**Exercise:**
Whenever a line in the entries includes the word "actions", copy that line out.

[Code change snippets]
::::

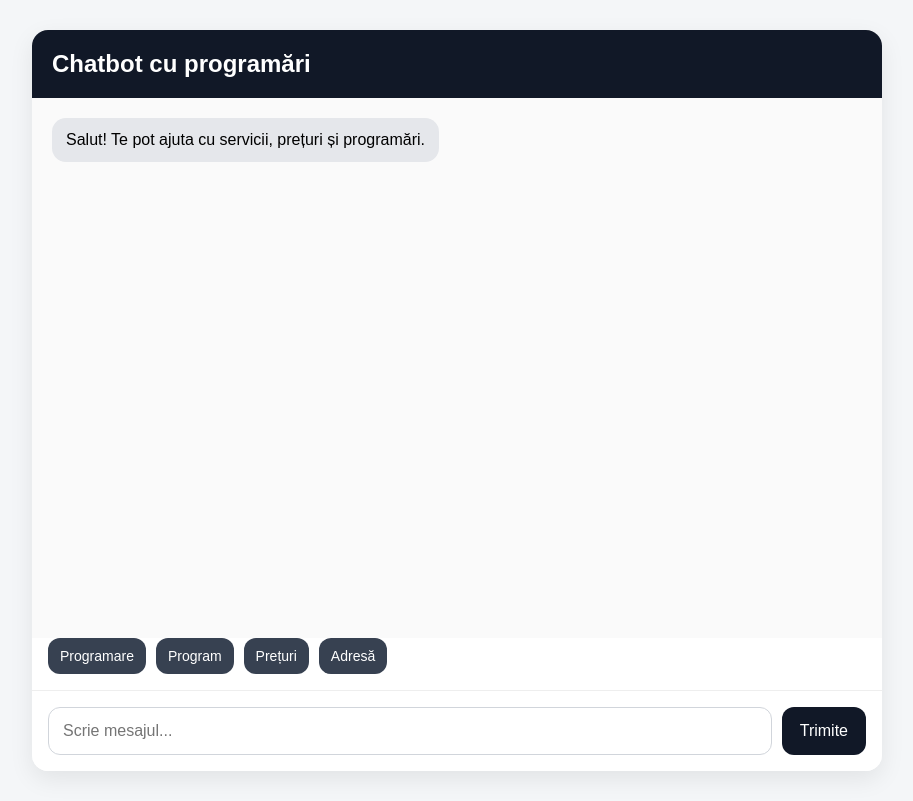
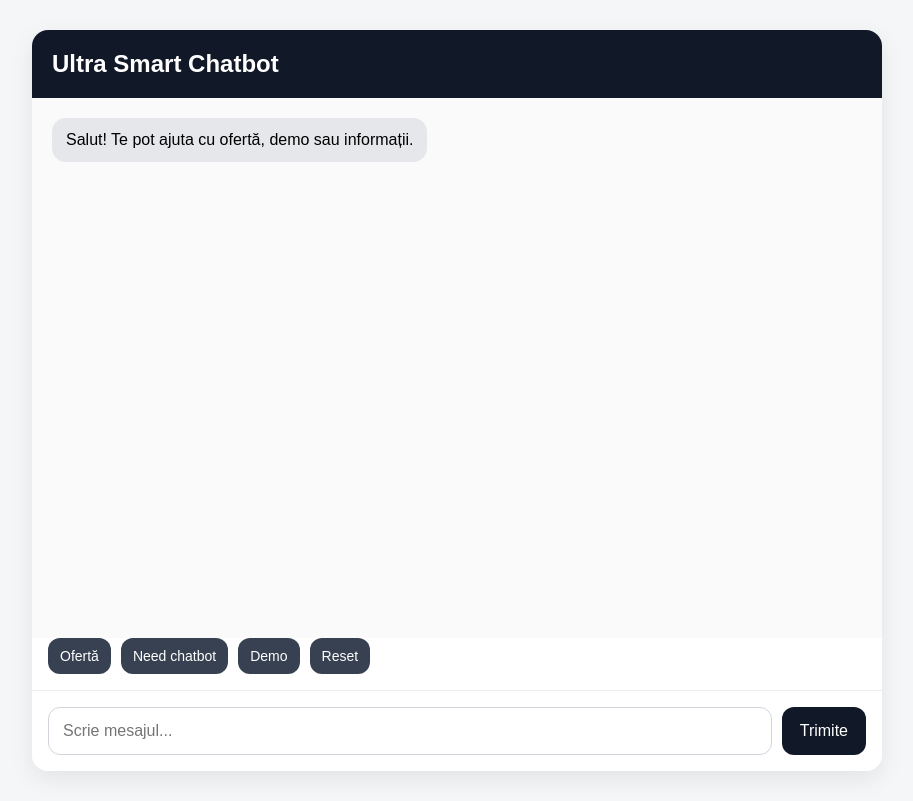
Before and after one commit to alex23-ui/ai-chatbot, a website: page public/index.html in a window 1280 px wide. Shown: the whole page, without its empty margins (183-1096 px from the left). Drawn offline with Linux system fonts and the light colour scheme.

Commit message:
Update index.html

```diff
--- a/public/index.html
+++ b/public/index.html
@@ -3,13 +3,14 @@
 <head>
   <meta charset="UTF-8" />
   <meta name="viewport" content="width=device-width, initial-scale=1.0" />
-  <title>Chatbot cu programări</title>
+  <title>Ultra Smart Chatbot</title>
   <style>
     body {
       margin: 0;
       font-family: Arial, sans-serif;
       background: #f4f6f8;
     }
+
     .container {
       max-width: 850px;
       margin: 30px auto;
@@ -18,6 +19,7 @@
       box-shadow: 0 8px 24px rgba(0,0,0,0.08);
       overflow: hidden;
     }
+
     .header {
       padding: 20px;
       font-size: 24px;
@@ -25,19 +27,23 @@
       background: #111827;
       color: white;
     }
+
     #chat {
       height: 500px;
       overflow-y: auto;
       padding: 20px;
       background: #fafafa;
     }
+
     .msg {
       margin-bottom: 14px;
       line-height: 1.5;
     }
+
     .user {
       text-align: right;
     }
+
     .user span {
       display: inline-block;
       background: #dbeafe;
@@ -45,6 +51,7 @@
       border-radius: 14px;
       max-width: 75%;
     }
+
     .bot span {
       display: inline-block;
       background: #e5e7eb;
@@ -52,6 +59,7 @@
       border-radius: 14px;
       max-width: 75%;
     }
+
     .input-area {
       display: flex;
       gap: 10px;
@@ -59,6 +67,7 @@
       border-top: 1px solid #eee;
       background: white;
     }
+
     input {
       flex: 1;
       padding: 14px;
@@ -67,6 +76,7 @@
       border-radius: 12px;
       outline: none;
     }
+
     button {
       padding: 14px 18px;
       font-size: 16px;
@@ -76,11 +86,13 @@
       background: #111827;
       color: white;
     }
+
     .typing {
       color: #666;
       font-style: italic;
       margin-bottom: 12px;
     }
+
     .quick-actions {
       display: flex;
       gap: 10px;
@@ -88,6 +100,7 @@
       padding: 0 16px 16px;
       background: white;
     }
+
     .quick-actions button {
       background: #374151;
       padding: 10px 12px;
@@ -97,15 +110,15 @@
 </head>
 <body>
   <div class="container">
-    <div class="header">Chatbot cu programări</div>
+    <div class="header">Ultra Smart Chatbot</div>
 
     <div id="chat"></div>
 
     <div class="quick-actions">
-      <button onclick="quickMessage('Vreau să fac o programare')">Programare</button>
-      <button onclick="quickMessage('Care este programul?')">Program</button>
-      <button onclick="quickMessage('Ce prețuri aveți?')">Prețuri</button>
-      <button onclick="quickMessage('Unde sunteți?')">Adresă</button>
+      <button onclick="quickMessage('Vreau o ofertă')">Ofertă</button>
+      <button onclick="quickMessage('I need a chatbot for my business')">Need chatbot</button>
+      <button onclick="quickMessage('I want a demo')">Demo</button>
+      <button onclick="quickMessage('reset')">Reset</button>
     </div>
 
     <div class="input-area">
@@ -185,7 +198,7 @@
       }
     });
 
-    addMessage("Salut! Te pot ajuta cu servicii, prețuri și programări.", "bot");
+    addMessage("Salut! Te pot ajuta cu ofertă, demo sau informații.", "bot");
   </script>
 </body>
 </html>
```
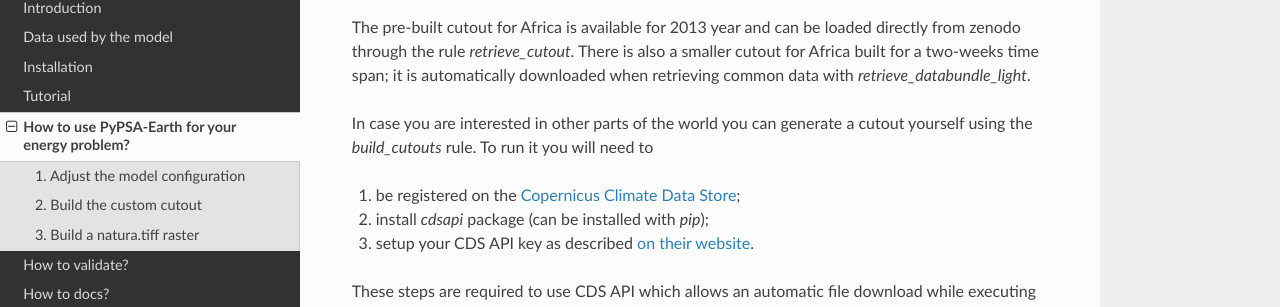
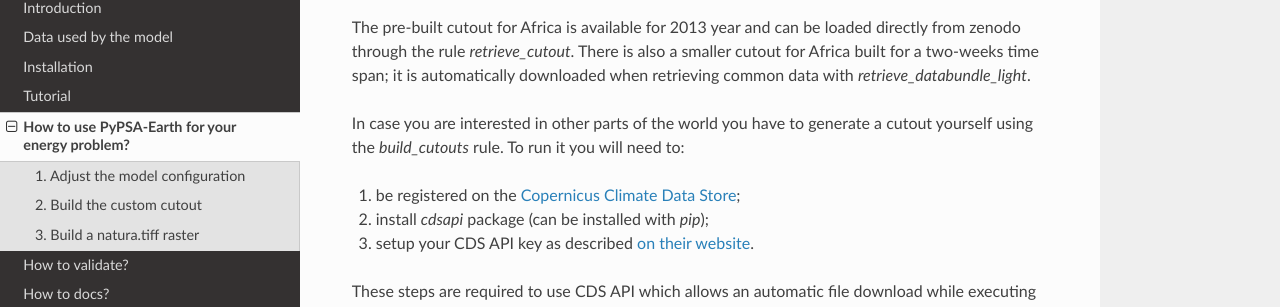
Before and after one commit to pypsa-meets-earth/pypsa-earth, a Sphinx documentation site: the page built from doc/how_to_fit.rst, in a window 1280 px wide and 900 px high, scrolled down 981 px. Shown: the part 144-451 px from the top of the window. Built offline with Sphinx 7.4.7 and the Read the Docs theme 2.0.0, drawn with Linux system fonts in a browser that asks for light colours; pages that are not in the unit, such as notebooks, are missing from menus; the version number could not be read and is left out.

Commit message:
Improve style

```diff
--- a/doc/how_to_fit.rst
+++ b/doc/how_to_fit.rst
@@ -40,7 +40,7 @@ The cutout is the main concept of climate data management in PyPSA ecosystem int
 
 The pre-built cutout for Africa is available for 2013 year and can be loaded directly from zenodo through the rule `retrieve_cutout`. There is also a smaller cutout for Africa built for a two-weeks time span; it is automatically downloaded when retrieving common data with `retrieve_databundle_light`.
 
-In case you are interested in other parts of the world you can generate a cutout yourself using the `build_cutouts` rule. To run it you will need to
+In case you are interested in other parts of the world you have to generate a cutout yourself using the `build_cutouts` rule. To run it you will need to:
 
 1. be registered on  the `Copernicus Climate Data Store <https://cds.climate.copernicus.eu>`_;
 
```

::::

**Exercise output:**
     .quick-actions {
     .quick-actions button {
     <div class="quick-actions">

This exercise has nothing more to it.